According to Hamas sources, one issue to be solved is the degree of security coordination with Israel. Mahmoud Abbas says that as long as he is president, security coordination will continue.
Still, many Hamas activists in the West Bank find themselves summoned to interrogations by the Palestinian security forces. Another issue is whether elections for the presidency and parliament would be held toward the end of the year.
Meanwhile, despite Fatah and Hamas’ predictions that they will unveil a unity government next week, other Palestinian factions say such a leadership would not last long.
Hamas in Gaza and Fatah in the West Bank have been talking about presenting the government next week. The government would swear allegiance to Abbas toward the end of the month.
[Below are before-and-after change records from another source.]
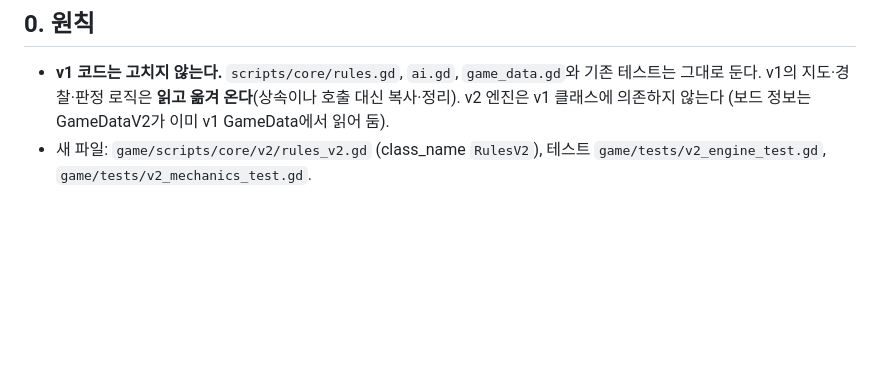
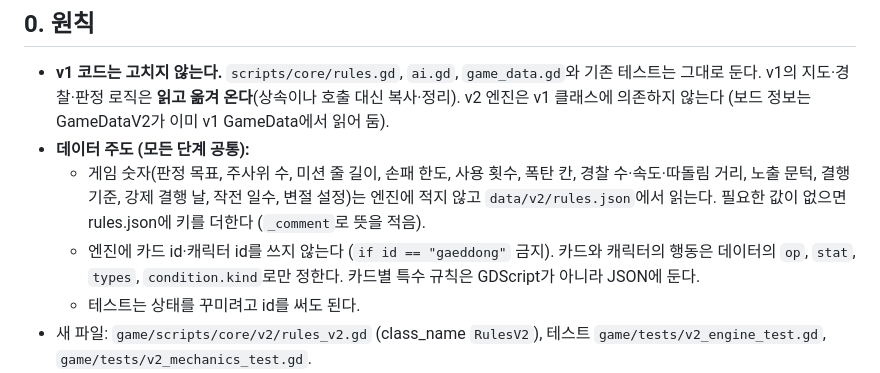
Before and after one commit to yong124/gyeolsa, a Markdown page: v2_구현/2단계_엔진_1막.md, the part around the change. GitHub-like rendering; blank space fills up the shorter version.

Commit message:
2단계 설계서: 데이터 주도 원칙 명시
Co-Authored-By: Claude Opus 5.5 <noreply@anthropic.com>

```diff
--- a/v2_구현/2단계_엔진_1막.md
+++ b/v2_구현/2단계_엔진_1막.md
@@ -7,6 +7,10 @@ v2 규칙의 1막(정찰)을 돌리는 규칙 엔진을 만든다. 근거 문서
 ## 0. 원칙
 
 - **v1 코드는 고치지 않는다.** `scripts/core/rules.gd`, `ai.gd`, `game_data.gd`와 기존 테스트는 그대로 둔다. v1의 지도·경찰·판정 로직은 **읽고 옮겨 온다**(상속이나 호출 대신 복사·정리). v2 엔진은 v1 클래스에 의존하지 않는다 (보드 정보는 GameDataV2가 이미 v1 GameData에서 읽어 둠).
+- **데이터 주도 (모든 단계 공통):**
+  - 게임 숫자(판정 목표, 주사위 수, 미션 줄 길이, 손패 한도, 사용 횟수, 폭탄 칸, 경찰 수·속도·따돌림 거리, 노출 문턱, 결행 기준, 강제 결행 날, 작전 일수, 변절 설정)는 엔진에 적지 않고 `data/v2/rules.json`에서 읽는다. 필요한 값이 없으면 rules.json에 키를 더한다 (`_comment`로 뜻을 적음).
+  - 엔진에 카드 id·캐릭터 id를 쓰지 않는다 (`if id == "gaeddong"` 금지). 카드와 캐릭터의 행동은 데이터의 `op`, `stat`, `types`, `condition.kind`로만 정한다. 카드별 특수 규칙은 GDScript가 아니라 JSON에 둔다.
+  - 테스트는 상태를 꾸미려고 id를 써도 된다.
 - 새 파일: `game/scripts/core/v2/rules_v2.gd` (class_name `RulesV2`), 테스트 `game/tests/v2_engine_test.gd`, `game/tests/v2_mechanics_test.gd`.
 - v1과 같은 설계 원칙을 지킨다.
   - **모든 조작은 `apply(action) -> bool` 하나로.** 받아들인 액션은 `actions` 목록에 쌓인다.
```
Sources say the sides are close to agreeing on ministers, all of whom would be technocrats not part of either movement.
But in an interview with Jordanian newspaper Al Ghad, Nayef Hawatmeh, the secretary general of the Democratic Front for the Liberation of Palestine, said there was still a dispute over senior portfolios such as the interior and finance ministries, as well as matters concerning security powers.
Also, Hawatmeh reportedly is angry that the two sides were seen to be dividing the spoils without taking into account the other factions in the Palestine Liberation Organization.
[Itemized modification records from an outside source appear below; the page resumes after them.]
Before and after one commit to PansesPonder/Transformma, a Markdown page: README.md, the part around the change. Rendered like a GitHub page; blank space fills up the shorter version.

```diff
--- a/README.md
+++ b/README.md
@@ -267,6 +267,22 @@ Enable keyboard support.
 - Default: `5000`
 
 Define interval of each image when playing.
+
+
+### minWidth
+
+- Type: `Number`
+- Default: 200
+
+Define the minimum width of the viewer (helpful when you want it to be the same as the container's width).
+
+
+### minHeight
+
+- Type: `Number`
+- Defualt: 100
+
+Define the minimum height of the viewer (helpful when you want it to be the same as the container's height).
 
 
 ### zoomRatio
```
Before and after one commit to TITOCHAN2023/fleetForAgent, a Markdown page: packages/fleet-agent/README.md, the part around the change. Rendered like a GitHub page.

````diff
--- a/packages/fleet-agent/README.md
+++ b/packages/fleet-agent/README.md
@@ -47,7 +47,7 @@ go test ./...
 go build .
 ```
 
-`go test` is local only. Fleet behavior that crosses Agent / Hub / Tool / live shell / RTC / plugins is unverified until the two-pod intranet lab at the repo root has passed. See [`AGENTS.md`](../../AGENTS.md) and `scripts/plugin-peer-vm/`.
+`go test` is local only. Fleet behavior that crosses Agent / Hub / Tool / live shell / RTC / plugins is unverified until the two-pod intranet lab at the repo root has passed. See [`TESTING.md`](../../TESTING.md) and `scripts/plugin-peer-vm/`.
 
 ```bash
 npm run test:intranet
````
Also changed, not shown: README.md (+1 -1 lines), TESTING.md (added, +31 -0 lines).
According to Hawatmeh, both movements are trying to agree on a list of names from which Abbas would choose ministers, but the issues of deputies and powers were still open.
Hawatmeh says that even if the candidates are not activists of either movement, they are linked to Fatah or Hamas in terms of their views, so the new government would not be a national unity government.
A senior Fatah source told Haaretz that Abbas and the two movements were keen to avoid names that could prevent the international community, especially the Quartet – the United Nations, United States, European Union and Russia – from recognizing the government.
“We don’t want another siege and more sanctions, so we don’t intend to present a government with people who were active in the diplomatic or security leadership of the two movements and about whom there is no international consensus,” the Fatah source said.
The sources say the new government would be in charge of civilian affairs in the West Bank and Gaza, with a clear division of jobs. But when it comes to the security forces, the picture is different.
According to the PA, in a meeting in London last week, Abbas and U.S. Secretary of State John Kerry discussed the implications of the unity move, which Abbas said would not undermine any negotiations in the future.
According to Palestinian newspaper Al-Quds, Kerry asked Abbas not to take steps such as continuing to turn to UN institutions and other international organizations, but no new ideas were brought up.